Pulled pork sandwich recipe
1 boneless pork shoulder roast (Boston butt)
pulled pork sauce (recipe above)
North Carolina Style coleslaw (recipe above)
buns - I prefer small slider size buns
1. In a bowl combine the rub ingredients. Wash the butt in cold running water, pat dry, then coat the roast evenly with the rub. I let the joint sit in a closed container in the fridge overnight. Soak the wood chips in liquid of your choice; I used water in an oversize zip top bag. You need a minimum of an hour of soaking, I would advise longer as the chips dry up pretty quickly.
2. Heat chimney starter full of charcoal. Make sure to allow the meat to stand at room temperature for an hour before grilling, this will help to bring the meat to room temperature and aid in even cooking.
Position the coals on two sides of the grill, leaving the center open for the drip pan, building a two-level fire. Once your coals are ready, add a handful of wet chips atop the coals. Place the meat fat side up directly above the drip pan away from the coals and cover the grill with the vents over the meat to draw the smoke. Keep the bottom vents only slightly open to keep the fire low. You will occasionally need to add coals throughout the process. Do so by slightly lifting the lid and adding hot coals through the side vent of the grill, also adding wet chips to keep the smoke going.

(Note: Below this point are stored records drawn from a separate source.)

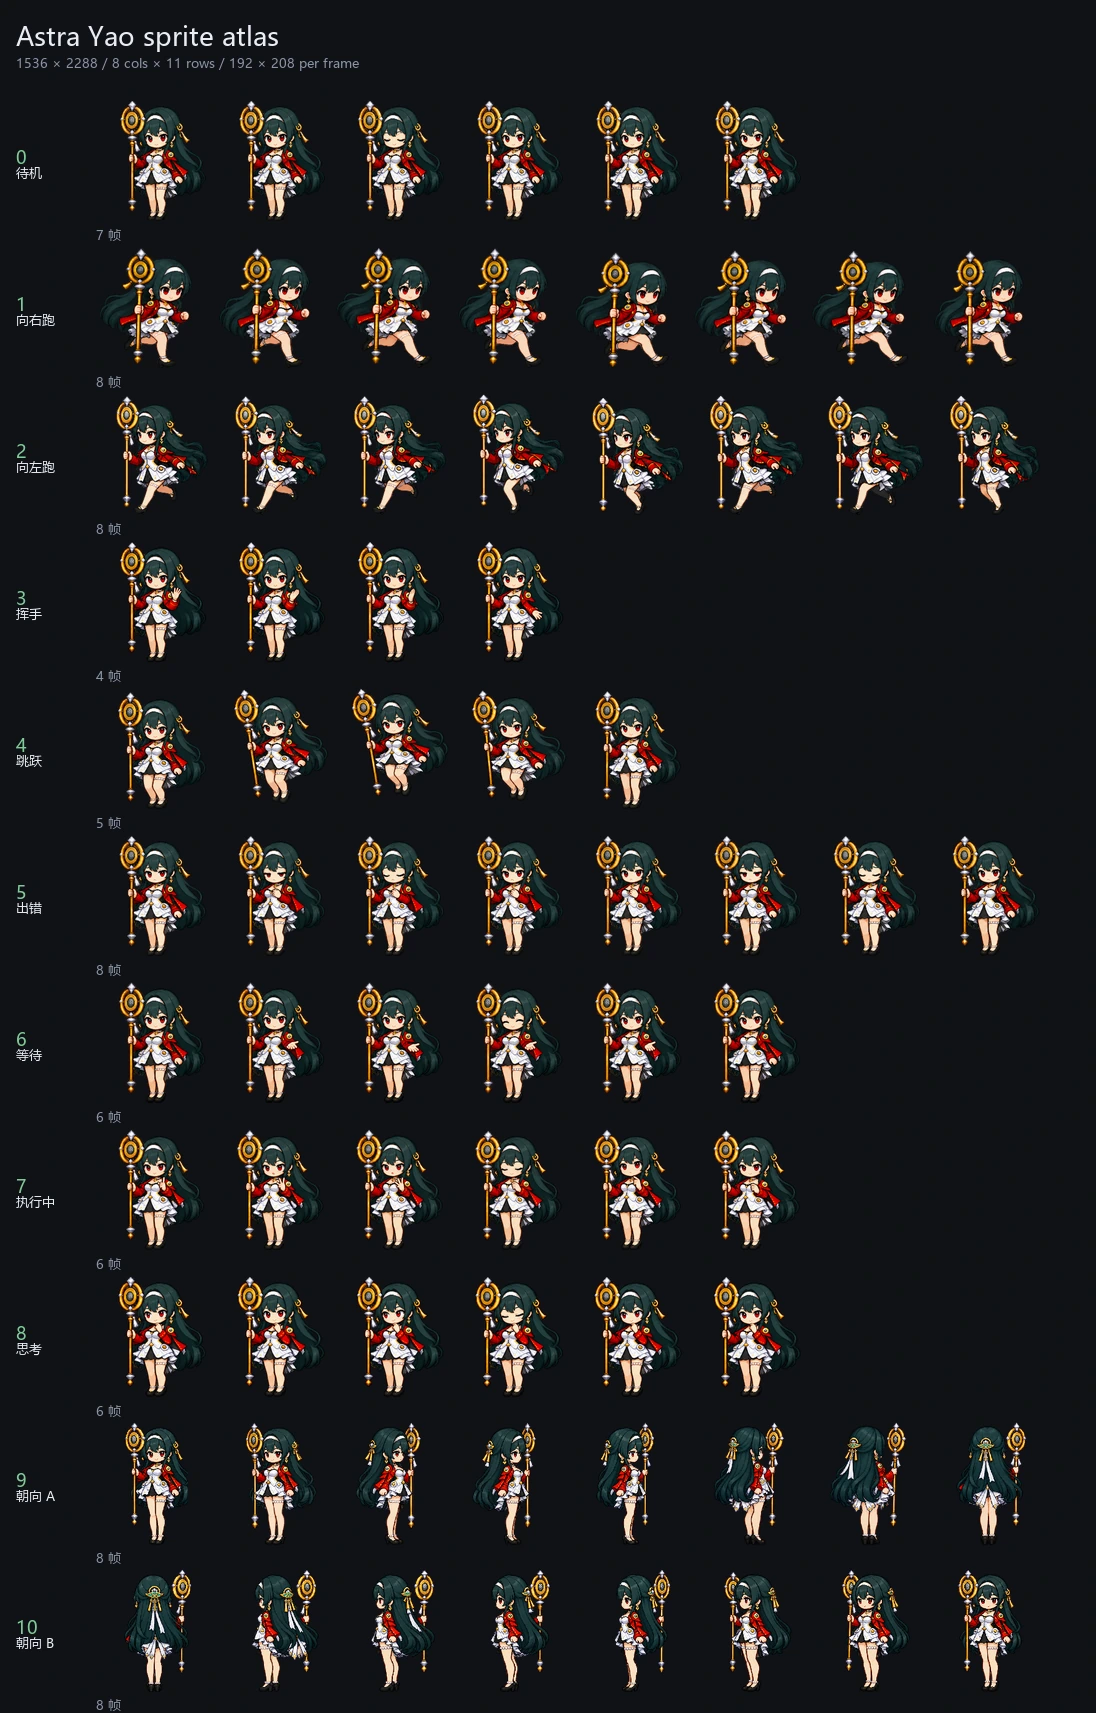
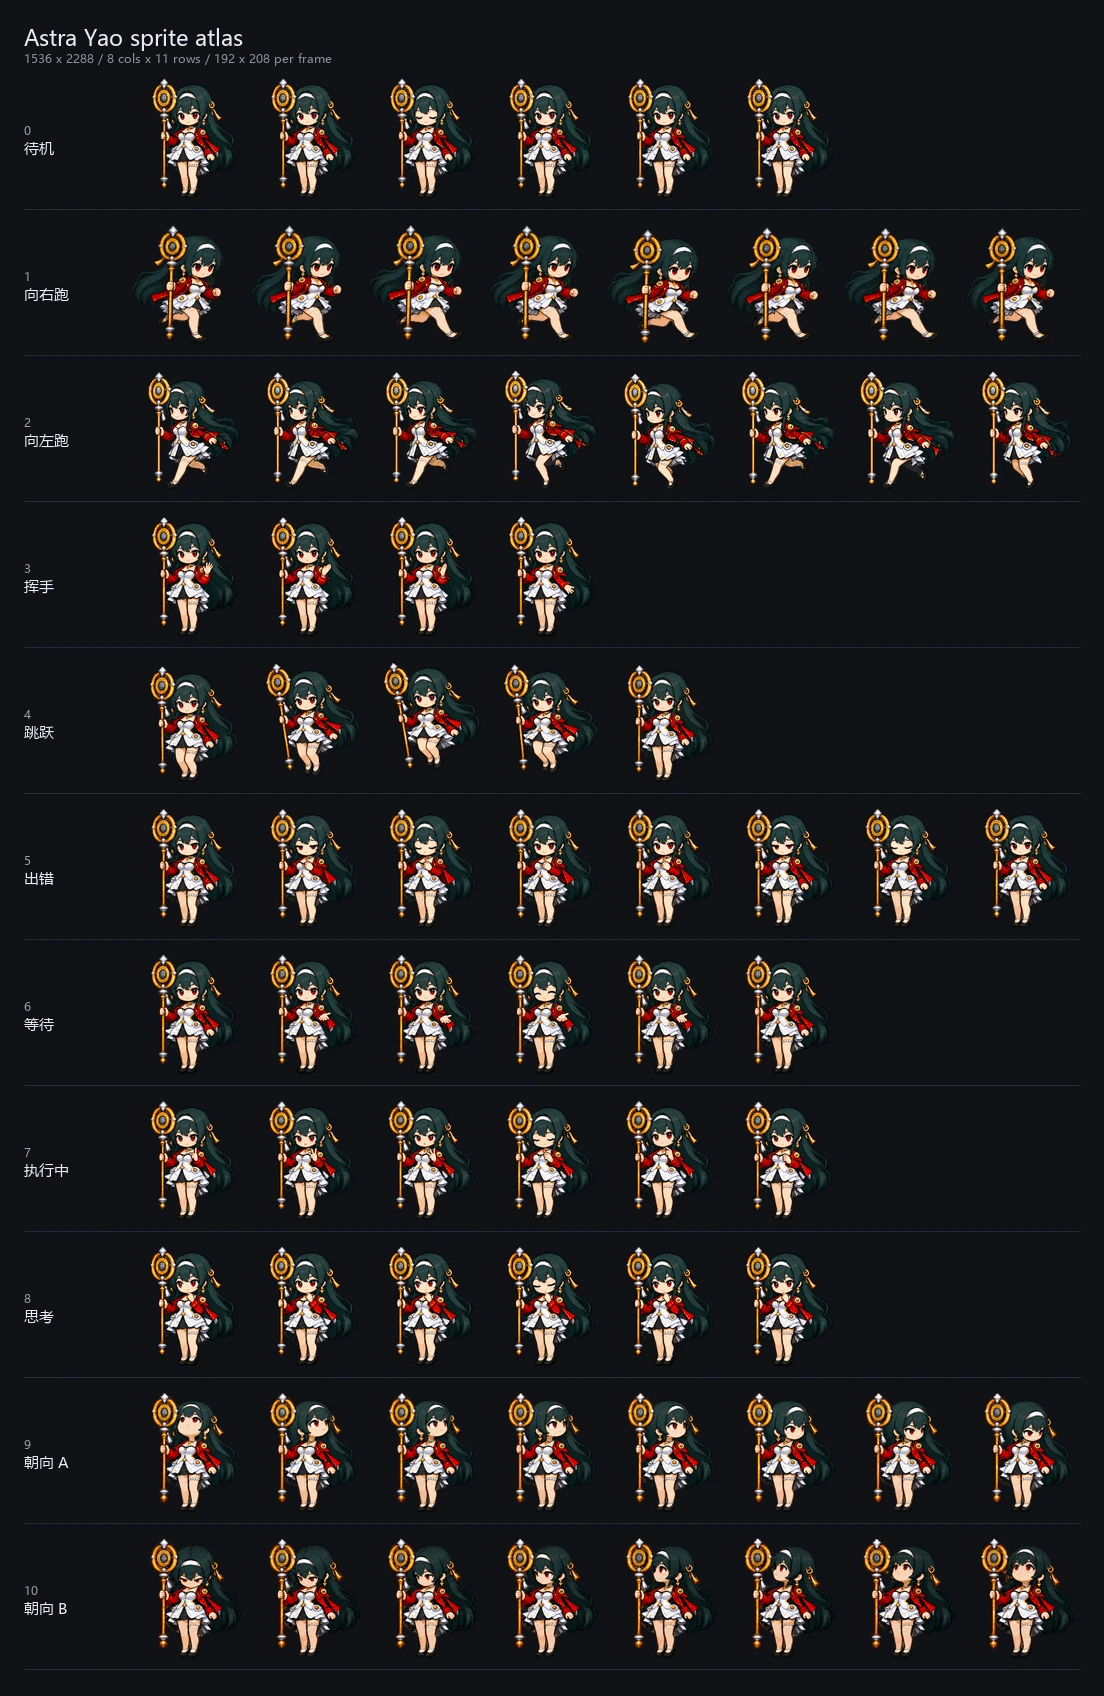
Revert "fix: restore the turning turntable rows so pointer look turns her head again"
This reverts commit 3655638168d7a4cff26162d8f5086b1f7c0acc39.

diff --git a/README.md b/README.md
@@ -224,10 +224,6 @@ Header: x-dsh-auth-token: <grant>
 | 8 | 思考（托腮、目光微动） | 6 帧 / 360 ms |
 | 9–10 | 16 个屏幕方向（0° 朝上，顺时针每 22.5° 一格） | 默认跟随光标，2.5° 迟滞 |
 
-> 注：第 9–10 行用的是早先那套转向图（侧身/背影，宽度 92–124 px），和 0–8 行的正面
-> 图（143 px）比例不同，所以光标靠近时她会“瘦一圈”。这是目前唯一一套真正转得过去的
-> 16 朝向素材；等画师按 [`docs/atlas-brief.md`](docs/atlas-brief.md) 重画后即可统一。
-
 固定约定：所有行共用同一人物设定与脚底基线，持杖手固定在画面左侧，动作里抬起的是另一只手；
 跨行切换时裙摆、腿部站姿和法杖位置不跳。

Grill until the internal temperature registers about 195F. The meat should be pretty tender and there should be a nice crust on the surface of the meat. Remove from the grill, cover with foil. And although you maybe tempted to eat be sure to rest the meat for at least 15~30 minutes. This will help to redistribute the meat juice all over the joint, ensuring you don't lose any of the precious juices.
3. Meanwhile make the sauce. In a medium mixing bowl combine the sauce ingredients, including salt and pepper to taste. Thinly slice the cabbage for the slaw. I tossed the cabbage in the BBQ sauce 10 minutes before serving time so that it remained crunchy and not soggy.
4. “Pull” or chop the pork into shreds while adding some of the sauce and mix well in a bowl. Serve the pulled pork with slaw on top between warm buns with plenty of sauce on the side. Enjoy your labor of love. Aren’t you glad you made a big roast?
I hope that our combined effort will earn somewhat of a seal of approval from North Carolinians. I tell you what, I will let you know how we measure up once I visit the land of my favorite BBQ and taste it myself. For now, I think this is the best it's going to get. Special thanks goes out to all of you who were kind enough to share your coveted secrets.
Do you have a secret to a good BBQ you would like to share? Comment box is right below.